== Segment start ==

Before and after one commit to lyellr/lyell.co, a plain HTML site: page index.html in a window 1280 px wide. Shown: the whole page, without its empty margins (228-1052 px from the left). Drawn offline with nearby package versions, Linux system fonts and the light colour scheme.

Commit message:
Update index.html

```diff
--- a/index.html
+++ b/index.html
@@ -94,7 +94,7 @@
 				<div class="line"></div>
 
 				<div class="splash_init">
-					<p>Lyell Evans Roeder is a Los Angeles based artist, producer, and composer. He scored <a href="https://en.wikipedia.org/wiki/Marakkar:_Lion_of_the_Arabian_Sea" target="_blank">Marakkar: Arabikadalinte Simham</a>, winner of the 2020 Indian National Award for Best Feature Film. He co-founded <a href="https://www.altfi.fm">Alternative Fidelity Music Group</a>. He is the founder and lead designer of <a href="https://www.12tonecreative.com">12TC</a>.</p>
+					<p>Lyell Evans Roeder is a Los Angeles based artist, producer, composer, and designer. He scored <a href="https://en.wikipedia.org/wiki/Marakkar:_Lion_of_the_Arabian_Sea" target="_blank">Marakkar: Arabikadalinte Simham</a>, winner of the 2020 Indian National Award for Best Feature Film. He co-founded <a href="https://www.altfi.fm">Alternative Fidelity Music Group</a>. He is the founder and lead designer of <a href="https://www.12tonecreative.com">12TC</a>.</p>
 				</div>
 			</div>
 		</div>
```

== Segment end ==

## INSTRUCTIONS FOR THE TASK
Where a line in the records above contains the word "html", include it in the count; state the total and nothing more.

## SOLUTION TO THIS TASK
4